§ **THE TASK**: Taking the listing below, restate word for word each line from the line with "Before and after one commit to jutrasimon/Encore, a" to the line with "Also changed, not shown: 33 other files.", ends included, and stop there.

§ **ENTRIES SHOWN**:
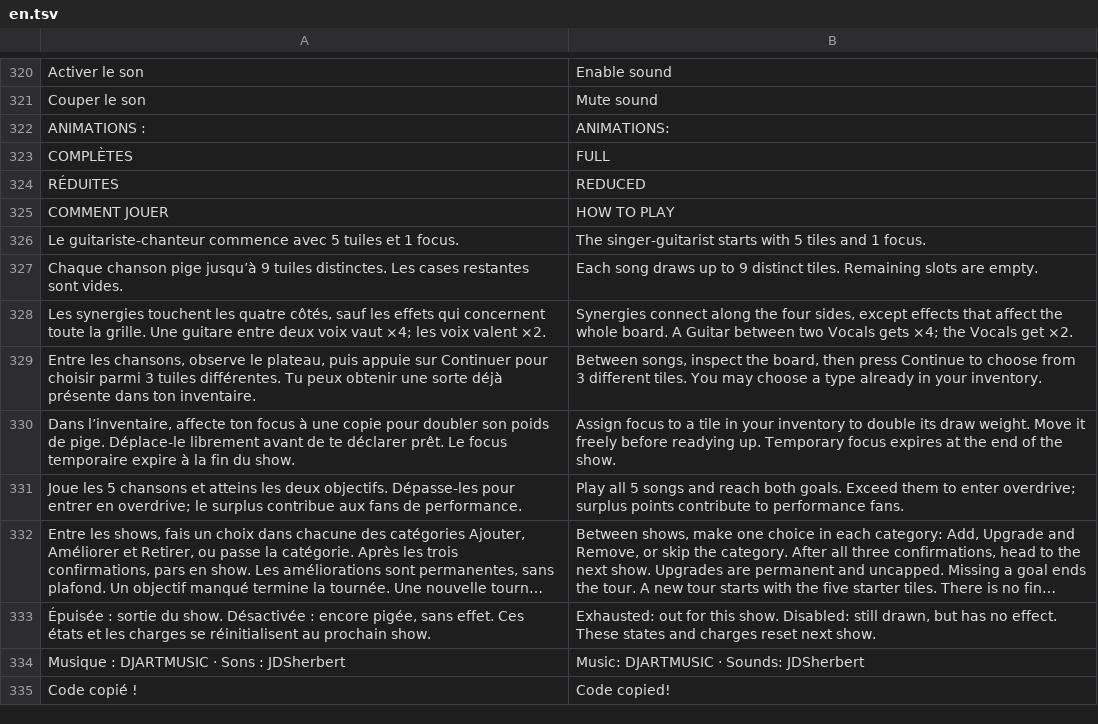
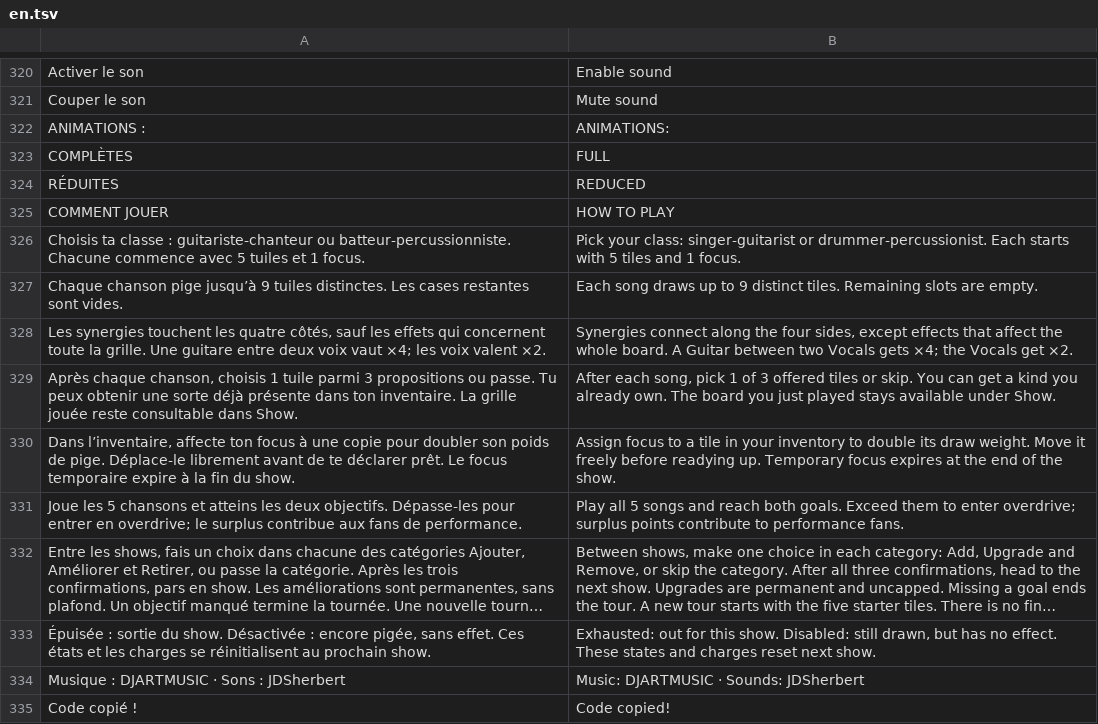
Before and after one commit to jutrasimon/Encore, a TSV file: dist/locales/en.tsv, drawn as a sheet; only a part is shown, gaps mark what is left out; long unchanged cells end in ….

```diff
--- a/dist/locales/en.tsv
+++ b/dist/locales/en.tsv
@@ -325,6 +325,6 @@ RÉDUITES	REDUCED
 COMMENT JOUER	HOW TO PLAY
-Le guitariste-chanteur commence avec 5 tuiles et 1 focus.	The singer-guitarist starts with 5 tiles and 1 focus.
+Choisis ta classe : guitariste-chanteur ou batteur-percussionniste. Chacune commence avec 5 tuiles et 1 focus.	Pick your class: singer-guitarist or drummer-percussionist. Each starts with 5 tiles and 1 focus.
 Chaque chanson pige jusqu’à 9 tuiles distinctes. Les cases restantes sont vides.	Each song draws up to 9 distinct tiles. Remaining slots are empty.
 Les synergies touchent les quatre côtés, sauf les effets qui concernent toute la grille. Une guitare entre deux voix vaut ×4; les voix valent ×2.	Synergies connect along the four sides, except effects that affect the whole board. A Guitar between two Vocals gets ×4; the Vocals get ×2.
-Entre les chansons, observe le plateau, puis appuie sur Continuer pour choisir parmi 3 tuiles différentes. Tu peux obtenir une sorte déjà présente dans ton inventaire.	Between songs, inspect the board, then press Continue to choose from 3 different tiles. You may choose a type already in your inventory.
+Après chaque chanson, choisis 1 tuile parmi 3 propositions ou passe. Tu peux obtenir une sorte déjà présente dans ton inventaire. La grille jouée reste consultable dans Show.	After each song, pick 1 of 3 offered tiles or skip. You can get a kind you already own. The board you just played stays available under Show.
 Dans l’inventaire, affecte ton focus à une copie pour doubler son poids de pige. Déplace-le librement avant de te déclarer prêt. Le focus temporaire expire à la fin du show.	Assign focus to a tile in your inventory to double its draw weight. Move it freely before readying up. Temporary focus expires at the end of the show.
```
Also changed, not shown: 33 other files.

==

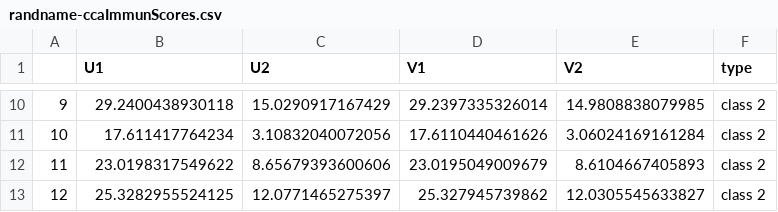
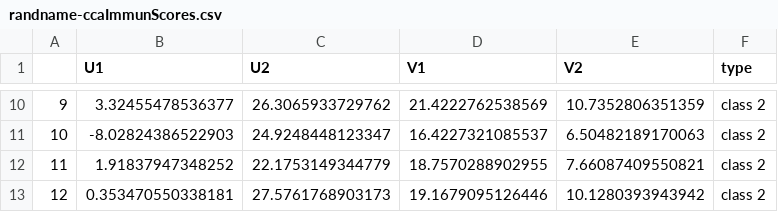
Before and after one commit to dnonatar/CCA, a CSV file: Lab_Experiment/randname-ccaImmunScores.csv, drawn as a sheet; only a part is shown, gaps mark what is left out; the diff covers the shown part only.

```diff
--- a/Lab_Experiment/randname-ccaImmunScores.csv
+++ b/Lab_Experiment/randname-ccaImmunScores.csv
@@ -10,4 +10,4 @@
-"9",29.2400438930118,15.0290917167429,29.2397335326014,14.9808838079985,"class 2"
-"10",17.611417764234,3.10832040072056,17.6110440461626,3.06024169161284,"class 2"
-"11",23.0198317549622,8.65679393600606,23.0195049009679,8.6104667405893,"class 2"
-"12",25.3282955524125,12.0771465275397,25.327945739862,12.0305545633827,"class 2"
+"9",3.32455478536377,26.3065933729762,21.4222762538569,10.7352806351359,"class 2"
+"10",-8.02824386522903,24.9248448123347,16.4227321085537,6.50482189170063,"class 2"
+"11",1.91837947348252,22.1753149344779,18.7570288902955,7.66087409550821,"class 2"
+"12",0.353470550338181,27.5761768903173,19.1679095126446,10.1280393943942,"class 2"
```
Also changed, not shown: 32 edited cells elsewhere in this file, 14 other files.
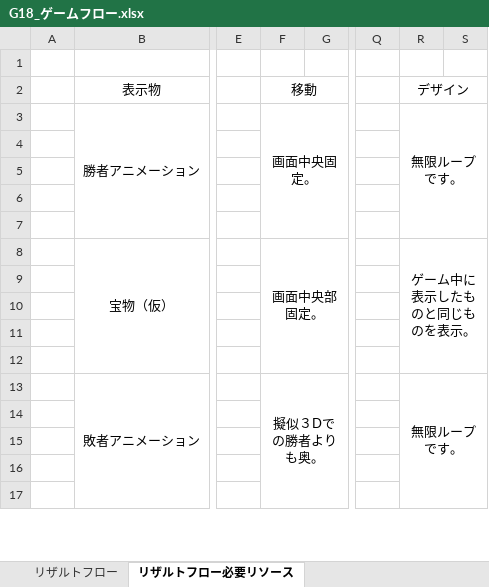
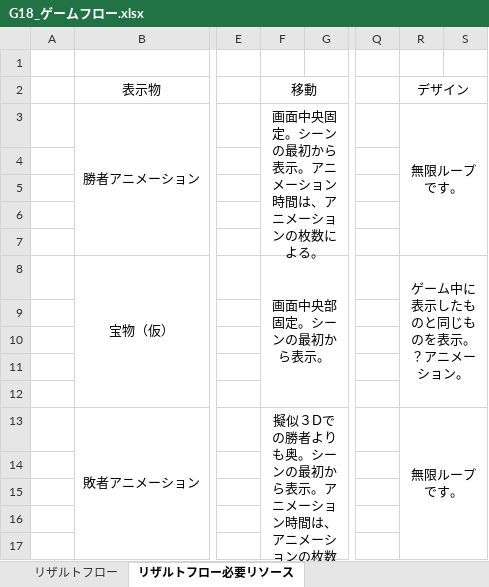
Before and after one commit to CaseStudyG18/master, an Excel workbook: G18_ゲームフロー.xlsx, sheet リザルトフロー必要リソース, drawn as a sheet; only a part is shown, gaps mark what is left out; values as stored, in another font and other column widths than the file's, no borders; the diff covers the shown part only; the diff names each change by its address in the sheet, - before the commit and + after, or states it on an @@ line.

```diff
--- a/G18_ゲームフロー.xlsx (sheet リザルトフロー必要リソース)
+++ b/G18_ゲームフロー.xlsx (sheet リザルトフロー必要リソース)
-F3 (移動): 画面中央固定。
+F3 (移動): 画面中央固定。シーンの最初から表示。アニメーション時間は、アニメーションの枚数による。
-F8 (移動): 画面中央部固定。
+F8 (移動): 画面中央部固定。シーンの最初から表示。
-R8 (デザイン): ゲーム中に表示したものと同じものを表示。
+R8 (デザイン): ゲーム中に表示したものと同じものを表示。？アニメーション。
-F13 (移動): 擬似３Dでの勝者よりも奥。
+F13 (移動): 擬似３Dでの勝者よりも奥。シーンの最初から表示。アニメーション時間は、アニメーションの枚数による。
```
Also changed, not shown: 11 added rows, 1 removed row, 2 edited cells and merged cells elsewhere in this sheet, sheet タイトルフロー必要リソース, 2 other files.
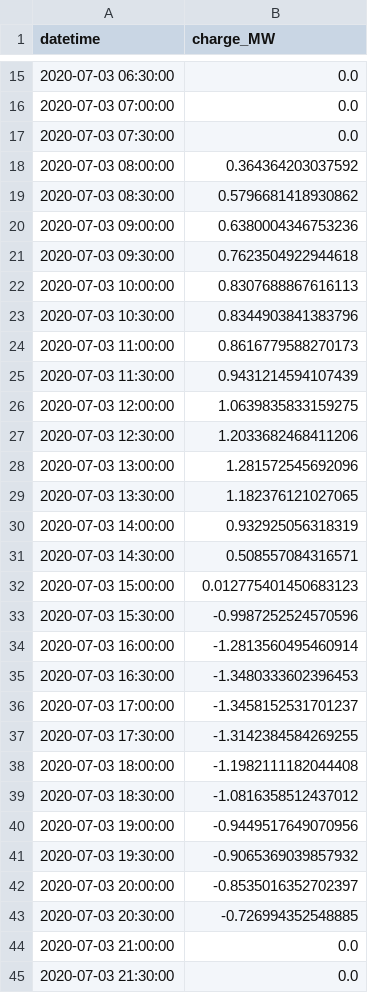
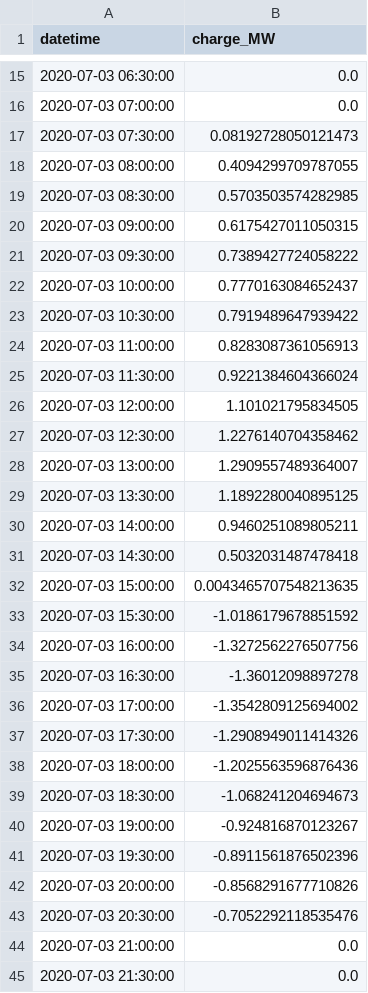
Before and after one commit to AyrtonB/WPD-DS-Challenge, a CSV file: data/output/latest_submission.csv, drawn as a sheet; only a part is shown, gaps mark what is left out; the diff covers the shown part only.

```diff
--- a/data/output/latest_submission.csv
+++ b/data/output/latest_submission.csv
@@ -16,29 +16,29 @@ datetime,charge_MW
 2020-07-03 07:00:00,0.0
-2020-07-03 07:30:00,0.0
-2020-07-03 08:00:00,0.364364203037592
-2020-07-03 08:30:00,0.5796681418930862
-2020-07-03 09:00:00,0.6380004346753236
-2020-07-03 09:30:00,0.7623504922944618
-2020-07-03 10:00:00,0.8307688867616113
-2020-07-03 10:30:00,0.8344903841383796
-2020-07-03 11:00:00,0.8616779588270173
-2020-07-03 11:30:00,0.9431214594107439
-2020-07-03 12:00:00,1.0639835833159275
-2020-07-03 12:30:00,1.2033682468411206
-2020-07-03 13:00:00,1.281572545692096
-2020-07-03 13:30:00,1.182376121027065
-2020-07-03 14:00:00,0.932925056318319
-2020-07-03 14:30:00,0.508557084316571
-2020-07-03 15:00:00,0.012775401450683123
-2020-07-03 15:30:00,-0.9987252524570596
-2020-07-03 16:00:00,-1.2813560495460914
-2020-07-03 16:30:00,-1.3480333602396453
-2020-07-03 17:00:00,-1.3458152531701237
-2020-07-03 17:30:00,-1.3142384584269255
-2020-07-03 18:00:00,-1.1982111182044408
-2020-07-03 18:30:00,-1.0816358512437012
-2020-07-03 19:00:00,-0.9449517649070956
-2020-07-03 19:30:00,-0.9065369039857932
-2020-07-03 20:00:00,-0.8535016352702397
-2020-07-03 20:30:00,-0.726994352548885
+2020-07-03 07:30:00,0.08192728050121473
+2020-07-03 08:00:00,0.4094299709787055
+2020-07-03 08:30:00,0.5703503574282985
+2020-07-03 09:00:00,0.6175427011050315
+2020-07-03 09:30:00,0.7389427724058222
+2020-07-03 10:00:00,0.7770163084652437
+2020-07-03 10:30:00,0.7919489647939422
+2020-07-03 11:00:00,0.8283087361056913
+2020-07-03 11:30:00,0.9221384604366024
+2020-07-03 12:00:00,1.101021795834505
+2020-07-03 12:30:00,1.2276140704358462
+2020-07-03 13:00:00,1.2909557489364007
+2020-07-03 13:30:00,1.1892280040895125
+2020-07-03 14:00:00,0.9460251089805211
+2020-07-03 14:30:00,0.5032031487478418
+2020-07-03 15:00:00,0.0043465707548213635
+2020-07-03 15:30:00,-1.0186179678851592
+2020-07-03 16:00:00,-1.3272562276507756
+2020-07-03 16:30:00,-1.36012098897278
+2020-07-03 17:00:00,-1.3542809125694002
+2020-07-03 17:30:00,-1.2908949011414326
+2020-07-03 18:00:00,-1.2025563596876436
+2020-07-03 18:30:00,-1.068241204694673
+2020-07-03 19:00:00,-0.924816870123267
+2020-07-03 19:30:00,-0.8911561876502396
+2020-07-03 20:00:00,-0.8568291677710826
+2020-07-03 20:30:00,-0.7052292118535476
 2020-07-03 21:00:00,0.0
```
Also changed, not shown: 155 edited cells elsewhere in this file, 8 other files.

§ **TASK OUTPUT**:
Before and after one commit to jutrasimon/Encore, a TSV file: dist/locales/en.tsv, drawn as a sheet; only a part is shown, gaps mark what is left out; long unchanged cells end in ….

```diff
--- a/dist/locales/en.tsv
+++ b/dist/locales/en.tsv
@@ -325,6 +325,6 @@ RÉDUITES	REDUCED
 COMMENT JOUER	HOW TO PLAY
-Le guitariste-chanteur commence avec 5 tuiles et 1 focus.	The singer-guitarist starts with 5 tiles and 1 focus.
+Choisis ta classe : guitariste-chanteur ou batteur-percussionniste. Chacune commence avec 5 tuiles et 1 focus.	Pick your class: singer-guitarist or drummer-percussionist. Each starts with 5 tiles and 1 focus.
 Chaque chanson pige jusqu’à 9 tuiles distinctes. Les cases restantes sont vides.	Each song draws up to 9 distinct tiles. Remaining slots are empty.
 Les synergies touchent les quatre côtés, sauf les effets qui concernent toute la grille. Une guitare entre deux voix vaut ×4; les voix valent ×2.	Synergies connect along the four sides, except effects that affect the whole board. A Guitar between two Vocals gets ×4; the Vocals get ×2.
-Entre les chansons, observe le plateau, puis appuie sur Continuer pour choisir parmi 3 tuiles différentes. Tu peux obtenir une sorte déjà présente dans ton inventaire.	Between songs, inspect the board, then press Continue to choose from 3 different tiles. You may choose a type already in your inventory.
+Après chaque chanson, choisis 1 tuile parmi 3 propositions ou passe. Tu peux obtenir une sorte déjà présente dans ton inventaire. La grille jouée reste consultable dans Show.	After each song, pick 1 of 3 offered tiles or skip. You can get a kind you already own. The board you just played stays available under Show.
 Dans l’inventaire, affecte ton focus à une copie pour doubler son poids de pige. Déplace-le librement avant de te déclarer prêt. Le focus temporaire expire à la fin du show.	Assign focus to a tile in your inventory to double its draw weight. Move it freely before readying up. Temporary focus expires at the end of the show.
```
Also changed, not shown: 33 other files.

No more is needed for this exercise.